Reader Sigil has an interesting question regarding a MacBook Pro with ailing i-sight. He (or she, I suppose) writes:
I have a MacBook Pro with a failing graphics chip. I just read your article about using an old Mac as a backup server. If anything, what can I do with my MacBook Pro to salvage some value?
First, of course, you should confirm that the graphics chip really is failing. It would be draggish to relegate the laptop to lesser duties if all it needed was a little cable or connector tightening. If you haven’t taken the thing to a Professional for evaluation, I’d do that first. You should also check the extent of its flakiness. If the entire graphics system is blown out (or about to be blown out) the solution I offer later may not help you as even a remote connection will do you no good.
If tests indicate that the graphics chip is on the way out but the MacBook can carry on an otherwise productive life—and be seen via a vnc connection (discussed later)—using it as a server is an excellent idea. As indicated in the article you referred to, if you attach a high-capacity hard drive to it, you can indeed use it as a backup server for the other computers in your home.
You could alternately or additionally use that laptop as a media server. Just copy your media to the hard drive attached to the MacBook, fire up iTunes, open its preferences, click the Sharing tab, and enable the Share My Library On My Local Network option. Other computers on your local network can now play the media managed by that Mac. If you also have iOS devices be sure to switch on Home Sharing (from iTunes’ Advanced menu) so that you can access and play that media on your iPhone, iPod touch, and iPad. (I don’t have the space to explain all the ins and outs of sharing media from a central server, but my article Organize and Play Your Media From a NAS should give you a good start.)
Depending on how l33t your skillz (mad, or otherwise) are, you could go on beyond zebra and turn the MacBook into a full-blown server and manage mail, calendars, and Internet sharing as well as use it to host a web site. This isn’t the kind of thing “normal” people would do, but again, if you have the chops it’s a cheaper solution than a new Mac mini.
If you’ve read this far you know that I haven’t really addressed the nut of the issue, which is: How do I make this blind Mac see? Without repairing the hardware you can’t—at least not using its screen or, possibly, an attached monitor.
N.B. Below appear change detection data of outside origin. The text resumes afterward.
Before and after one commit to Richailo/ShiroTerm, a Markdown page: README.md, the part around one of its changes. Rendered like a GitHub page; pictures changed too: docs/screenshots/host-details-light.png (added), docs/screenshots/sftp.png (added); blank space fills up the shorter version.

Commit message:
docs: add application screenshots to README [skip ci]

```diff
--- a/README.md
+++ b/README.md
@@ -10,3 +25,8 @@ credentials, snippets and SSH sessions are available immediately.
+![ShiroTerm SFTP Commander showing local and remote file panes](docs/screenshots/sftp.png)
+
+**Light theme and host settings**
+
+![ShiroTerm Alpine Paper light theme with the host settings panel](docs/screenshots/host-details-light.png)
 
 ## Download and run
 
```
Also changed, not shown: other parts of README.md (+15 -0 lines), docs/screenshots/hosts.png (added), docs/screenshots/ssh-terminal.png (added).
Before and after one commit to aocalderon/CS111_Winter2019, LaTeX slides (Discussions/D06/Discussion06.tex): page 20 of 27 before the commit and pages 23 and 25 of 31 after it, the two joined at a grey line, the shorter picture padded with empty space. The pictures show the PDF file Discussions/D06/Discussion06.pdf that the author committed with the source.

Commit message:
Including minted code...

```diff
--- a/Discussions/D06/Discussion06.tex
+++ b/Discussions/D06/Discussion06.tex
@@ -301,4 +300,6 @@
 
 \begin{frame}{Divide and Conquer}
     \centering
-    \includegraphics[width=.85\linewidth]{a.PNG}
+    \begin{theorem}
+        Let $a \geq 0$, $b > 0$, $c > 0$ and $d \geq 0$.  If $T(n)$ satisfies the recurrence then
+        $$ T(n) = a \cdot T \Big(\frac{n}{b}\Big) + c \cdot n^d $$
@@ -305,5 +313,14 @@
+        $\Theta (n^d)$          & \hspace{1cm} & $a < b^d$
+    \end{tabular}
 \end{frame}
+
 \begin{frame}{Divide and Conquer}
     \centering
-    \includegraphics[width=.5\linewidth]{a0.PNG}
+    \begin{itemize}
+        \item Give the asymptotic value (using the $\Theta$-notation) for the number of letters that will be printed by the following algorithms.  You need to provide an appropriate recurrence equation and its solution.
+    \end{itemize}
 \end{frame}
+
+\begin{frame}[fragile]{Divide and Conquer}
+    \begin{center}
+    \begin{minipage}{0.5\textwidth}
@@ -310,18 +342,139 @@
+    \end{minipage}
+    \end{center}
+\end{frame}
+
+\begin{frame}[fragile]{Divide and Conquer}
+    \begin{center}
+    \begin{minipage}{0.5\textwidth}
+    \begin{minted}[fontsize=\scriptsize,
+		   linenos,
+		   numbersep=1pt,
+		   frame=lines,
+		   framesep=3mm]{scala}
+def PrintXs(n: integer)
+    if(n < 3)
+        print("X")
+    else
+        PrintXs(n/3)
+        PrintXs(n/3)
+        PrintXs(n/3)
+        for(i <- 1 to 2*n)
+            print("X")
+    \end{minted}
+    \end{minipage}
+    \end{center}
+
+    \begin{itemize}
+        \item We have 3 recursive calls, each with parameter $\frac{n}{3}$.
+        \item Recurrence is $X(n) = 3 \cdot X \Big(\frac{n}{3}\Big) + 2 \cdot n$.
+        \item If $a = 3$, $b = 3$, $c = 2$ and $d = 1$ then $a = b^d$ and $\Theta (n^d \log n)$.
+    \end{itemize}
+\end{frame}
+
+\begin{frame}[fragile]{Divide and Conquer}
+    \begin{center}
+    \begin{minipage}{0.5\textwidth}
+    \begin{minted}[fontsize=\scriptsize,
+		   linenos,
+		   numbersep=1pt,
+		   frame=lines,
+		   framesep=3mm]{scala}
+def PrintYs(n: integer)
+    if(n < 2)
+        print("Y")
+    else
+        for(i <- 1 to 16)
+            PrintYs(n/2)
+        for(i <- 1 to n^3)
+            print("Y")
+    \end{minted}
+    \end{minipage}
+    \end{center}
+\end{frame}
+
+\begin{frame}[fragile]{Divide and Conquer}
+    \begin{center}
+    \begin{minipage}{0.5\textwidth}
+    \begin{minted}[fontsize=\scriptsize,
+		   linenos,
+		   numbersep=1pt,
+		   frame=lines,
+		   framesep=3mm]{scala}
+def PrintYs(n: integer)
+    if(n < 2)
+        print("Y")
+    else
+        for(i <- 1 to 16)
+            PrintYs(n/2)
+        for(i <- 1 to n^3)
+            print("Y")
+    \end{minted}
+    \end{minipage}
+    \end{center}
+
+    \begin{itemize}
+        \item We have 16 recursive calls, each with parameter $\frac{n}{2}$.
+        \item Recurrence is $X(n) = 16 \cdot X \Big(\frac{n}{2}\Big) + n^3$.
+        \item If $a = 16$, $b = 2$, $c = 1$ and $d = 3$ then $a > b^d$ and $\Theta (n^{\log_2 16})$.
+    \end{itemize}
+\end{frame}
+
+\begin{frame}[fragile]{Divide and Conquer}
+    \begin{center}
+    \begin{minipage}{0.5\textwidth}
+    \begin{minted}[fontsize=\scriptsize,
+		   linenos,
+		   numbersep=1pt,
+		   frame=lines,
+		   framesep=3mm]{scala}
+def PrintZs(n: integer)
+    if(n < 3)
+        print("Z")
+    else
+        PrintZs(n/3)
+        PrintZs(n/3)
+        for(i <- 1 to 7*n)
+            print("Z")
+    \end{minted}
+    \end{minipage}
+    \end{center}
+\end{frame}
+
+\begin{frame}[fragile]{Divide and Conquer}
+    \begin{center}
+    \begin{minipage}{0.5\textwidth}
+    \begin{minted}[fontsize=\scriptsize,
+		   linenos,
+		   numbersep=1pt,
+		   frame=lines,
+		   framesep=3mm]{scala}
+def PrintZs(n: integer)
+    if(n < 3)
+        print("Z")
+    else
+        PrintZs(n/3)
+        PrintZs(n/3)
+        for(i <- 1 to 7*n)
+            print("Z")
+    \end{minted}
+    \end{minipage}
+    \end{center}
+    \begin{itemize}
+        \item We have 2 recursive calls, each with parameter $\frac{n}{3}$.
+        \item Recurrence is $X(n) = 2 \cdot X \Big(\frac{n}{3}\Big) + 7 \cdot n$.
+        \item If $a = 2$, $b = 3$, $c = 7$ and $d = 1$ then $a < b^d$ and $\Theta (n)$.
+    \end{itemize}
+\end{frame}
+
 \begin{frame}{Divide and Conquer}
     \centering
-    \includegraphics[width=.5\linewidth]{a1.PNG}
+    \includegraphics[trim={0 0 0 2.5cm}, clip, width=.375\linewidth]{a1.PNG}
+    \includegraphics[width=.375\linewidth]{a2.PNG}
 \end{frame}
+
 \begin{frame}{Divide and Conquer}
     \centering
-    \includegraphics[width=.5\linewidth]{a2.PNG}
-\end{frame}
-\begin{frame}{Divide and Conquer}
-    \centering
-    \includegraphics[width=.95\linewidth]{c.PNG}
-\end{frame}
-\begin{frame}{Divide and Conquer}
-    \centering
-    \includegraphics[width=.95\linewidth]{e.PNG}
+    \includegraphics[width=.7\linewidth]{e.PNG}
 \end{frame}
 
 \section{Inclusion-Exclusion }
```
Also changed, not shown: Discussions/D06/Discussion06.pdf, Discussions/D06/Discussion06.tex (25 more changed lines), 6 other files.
You can, however, see what it’s doing via screen sharing provided that what remains of the graphics chip allows it. (And the only way to tell if it allows it is to try the following.)
To do that, ensure that your MacBook Pro is running Leopard (OS X 10.5) or later and is on the same local network as your other computers (I’d suggest using an Ethernet connection rather than wireless as it will be faster, which will help with backing up and serving video). On the MacBook Pro (which, hopefully, you can still see well enough for this short bit of configuration) launch System Preferences and click Sharing. Enable Screen Sharing and choose who has access (I enable Only These Users and then select Administrators as I don’t want those without an administrator password mucking with my server).
Now move to another Mac, open a Finder window, and look for your MacBook Pro in its sidebar. Select it and click Share Screen. When prompted enter the administrator’s name and password for the MacBook Pro (not for the computer you’re currently using). Click Connect and you should see your MacBook Pro’s display on the Mac you’re sitting in front of. Alternatively, in the Finder you can choose Go -> Connect to Server, and in the window that appears enter vnc://IP address, where IP address is the MacBook Pro’s IP address or vnc://Name.Domain such as macbookpro.local.
Now that you can see your MacBook Pro’s screen, control it just as you would any computer you’re sitting in front of. When you’re finished with it, quit screen sharing.
And if this won't work because the graphics system is completely dysfunctional? Check with your local Professional on the cost of repair.
Updated to address the issue of a graphics system so hosed that a vnc connection doesn't work.